According to fastcoexist.com, the President’s broad trade agreement (reportedly bigger than NAFTA) in the Asia-Pacific region, the Trans-Pacific Partnership, has hit a number of roadblocks. “It has stumbled in the Senate and received opposition from medical professionals, environmental groups, and labor unions,” they write.
According to the British newspaper The Guardian, more than 250 tech companies have signed a letter demanding greater transparency from Congress and pointed out the broad regulatory language in leaked parts of the controversial Trans-Pacific Partnership trade bill.
The TPP would create an environment hostile to journalists and whistleblowers, said policy directors for the Electronic Frontier Foundation and Fight for the Future, co-authors of the letter. “TPP’s trade secrets provisions could make it a crime for people to reveal corporate wrongdoing ‘through a computer system’,” says the letter.
The group claims that the TPP “…enables signatory countries to enact rules that would ban reporting on timely, critical issues affecting the public.”
Among the signatories are activist, sci-fi author and Guardian tech columnist Cory Doctorow.
“Democracies make their laws in public, not in smoke-filled rooms,” Doctorow wrote. “If TPP’s backers truly believed that they were doing the people’s work, they’d have invited the people into the room.
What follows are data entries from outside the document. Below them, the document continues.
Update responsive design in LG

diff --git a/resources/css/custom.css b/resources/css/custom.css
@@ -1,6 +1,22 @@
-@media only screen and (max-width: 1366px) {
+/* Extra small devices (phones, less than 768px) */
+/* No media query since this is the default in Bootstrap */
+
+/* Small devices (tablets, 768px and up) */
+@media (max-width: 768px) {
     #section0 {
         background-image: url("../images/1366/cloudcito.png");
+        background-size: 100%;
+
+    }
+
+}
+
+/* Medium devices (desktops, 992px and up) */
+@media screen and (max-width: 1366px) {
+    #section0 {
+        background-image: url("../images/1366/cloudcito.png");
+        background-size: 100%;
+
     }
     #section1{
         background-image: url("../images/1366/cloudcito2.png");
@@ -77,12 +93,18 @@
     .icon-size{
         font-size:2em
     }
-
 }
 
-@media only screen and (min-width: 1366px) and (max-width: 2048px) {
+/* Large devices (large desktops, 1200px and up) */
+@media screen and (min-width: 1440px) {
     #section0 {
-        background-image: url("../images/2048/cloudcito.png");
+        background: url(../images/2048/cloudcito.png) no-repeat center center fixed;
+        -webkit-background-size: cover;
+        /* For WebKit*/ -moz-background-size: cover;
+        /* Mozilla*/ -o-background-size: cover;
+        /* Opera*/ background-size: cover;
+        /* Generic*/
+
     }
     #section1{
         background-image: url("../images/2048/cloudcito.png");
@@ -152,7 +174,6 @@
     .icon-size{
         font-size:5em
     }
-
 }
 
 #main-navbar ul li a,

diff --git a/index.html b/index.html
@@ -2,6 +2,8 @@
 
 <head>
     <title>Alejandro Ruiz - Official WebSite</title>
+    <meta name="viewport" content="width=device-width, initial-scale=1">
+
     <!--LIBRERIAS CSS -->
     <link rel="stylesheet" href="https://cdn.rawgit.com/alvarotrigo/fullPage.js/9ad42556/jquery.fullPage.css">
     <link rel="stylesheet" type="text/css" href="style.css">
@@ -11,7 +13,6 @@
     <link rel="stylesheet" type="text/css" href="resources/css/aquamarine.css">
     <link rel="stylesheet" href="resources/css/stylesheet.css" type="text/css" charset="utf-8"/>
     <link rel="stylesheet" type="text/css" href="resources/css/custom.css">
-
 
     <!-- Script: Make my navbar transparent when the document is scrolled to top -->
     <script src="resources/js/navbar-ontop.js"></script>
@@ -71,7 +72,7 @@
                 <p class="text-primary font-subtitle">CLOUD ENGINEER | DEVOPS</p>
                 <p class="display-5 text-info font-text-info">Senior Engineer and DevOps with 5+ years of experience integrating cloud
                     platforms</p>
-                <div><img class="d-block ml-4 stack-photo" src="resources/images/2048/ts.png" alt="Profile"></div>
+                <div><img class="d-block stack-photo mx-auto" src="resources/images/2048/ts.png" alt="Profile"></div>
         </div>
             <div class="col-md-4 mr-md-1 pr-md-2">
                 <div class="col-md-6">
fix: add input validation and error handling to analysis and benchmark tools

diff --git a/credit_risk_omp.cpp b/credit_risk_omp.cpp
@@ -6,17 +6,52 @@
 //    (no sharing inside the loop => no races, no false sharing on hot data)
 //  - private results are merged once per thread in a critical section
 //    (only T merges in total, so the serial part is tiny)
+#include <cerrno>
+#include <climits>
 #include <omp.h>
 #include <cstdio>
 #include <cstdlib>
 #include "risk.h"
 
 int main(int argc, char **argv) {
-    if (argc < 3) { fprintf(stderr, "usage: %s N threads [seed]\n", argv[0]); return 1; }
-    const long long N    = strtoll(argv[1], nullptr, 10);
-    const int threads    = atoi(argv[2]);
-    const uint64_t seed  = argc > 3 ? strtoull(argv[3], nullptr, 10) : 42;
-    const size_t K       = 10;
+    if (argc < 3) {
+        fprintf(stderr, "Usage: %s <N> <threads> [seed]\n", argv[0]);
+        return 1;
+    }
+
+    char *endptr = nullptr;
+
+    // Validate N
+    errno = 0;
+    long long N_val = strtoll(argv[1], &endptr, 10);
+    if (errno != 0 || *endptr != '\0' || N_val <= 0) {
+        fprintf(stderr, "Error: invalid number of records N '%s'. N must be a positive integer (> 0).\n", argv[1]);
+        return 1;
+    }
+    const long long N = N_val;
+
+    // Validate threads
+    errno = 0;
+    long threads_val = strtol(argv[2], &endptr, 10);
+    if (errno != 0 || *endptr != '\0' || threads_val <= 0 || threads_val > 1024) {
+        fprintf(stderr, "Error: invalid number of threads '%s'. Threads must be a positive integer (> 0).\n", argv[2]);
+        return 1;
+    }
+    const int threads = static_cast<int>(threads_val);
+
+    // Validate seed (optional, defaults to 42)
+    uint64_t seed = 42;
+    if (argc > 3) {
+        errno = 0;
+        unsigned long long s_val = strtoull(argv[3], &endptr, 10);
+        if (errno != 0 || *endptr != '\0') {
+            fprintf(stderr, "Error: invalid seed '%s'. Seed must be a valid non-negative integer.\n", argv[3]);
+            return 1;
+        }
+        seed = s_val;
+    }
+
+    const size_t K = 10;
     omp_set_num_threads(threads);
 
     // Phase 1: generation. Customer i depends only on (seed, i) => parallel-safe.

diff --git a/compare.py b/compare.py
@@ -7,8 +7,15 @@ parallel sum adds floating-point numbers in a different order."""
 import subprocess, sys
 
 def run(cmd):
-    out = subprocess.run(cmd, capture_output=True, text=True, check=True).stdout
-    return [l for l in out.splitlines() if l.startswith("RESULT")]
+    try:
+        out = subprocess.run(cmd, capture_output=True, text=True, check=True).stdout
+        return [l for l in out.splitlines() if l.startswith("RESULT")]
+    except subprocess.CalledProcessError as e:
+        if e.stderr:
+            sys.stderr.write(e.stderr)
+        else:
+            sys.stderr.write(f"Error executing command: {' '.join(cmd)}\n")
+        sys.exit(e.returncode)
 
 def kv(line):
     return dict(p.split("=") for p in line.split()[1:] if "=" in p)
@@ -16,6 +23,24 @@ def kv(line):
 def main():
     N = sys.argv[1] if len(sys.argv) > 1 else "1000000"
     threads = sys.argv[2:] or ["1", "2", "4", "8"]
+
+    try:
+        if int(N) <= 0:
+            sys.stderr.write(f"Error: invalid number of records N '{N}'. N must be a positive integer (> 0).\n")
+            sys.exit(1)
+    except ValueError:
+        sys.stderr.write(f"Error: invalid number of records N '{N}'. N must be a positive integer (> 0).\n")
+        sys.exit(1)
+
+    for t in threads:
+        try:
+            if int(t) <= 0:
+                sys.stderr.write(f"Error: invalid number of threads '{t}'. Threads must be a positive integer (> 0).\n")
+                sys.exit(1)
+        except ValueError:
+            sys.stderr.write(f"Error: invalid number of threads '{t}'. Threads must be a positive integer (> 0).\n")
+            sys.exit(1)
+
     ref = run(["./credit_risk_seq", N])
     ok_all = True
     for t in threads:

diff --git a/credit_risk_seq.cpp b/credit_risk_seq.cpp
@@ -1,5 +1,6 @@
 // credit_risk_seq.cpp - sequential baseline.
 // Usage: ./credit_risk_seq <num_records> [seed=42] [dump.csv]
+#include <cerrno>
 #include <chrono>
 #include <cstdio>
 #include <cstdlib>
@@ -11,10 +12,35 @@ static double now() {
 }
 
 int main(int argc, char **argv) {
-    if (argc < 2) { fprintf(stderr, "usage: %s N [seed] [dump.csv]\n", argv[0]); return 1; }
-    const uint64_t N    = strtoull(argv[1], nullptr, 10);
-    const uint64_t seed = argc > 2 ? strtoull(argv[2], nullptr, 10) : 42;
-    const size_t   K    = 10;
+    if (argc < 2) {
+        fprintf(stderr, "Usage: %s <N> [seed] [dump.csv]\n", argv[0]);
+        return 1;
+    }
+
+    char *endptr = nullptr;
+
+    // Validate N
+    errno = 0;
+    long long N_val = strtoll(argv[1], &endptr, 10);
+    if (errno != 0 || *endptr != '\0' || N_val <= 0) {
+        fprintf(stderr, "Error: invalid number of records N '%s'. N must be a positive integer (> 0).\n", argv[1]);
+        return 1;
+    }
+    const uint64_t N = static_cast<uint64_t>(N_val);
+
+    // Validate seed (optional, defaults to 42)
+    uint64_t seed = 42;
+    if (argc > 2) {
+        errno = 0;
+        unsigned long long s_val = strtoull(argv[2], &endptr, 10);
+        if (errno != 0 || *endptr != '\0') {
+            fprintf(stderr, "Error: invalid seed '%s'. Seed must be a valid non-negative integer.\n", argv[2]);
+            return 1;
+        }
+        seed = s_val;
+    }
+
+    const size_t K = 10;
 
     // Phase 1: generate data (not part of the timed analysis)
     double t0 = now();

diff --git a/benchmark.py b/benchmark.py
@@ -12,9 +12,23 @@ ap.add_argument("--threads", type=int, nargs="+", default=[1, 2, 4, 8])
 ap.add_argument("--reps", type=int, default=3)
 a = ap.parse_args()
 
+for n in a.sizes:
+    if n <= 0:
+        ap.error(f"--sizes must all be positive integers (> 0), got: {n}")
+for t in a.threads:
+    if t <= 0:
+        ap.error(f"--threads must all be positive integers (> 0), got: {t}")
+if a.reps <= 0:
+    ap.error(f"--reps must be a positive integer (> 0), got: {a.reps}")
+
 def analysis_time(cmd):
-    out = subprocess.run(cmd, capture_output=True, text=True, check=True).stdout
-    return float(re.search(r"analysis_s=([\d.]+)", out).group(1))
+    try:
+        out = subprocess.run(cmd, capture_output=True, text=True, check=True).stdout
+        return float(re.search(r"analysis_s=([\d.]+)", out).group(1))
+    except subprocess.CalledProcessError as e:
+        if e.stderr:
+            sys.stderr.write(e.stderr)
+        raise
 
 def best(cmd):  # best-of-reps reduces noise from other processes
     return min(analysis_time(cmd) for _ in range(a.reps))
The fact that they went to extreme, unprecedented measures to stop anyone from finding out what was going on – even going so far as to threaten Congress with jail if they spoke about it – tells you that this is something being done *to* Americans, not *for* Americans.”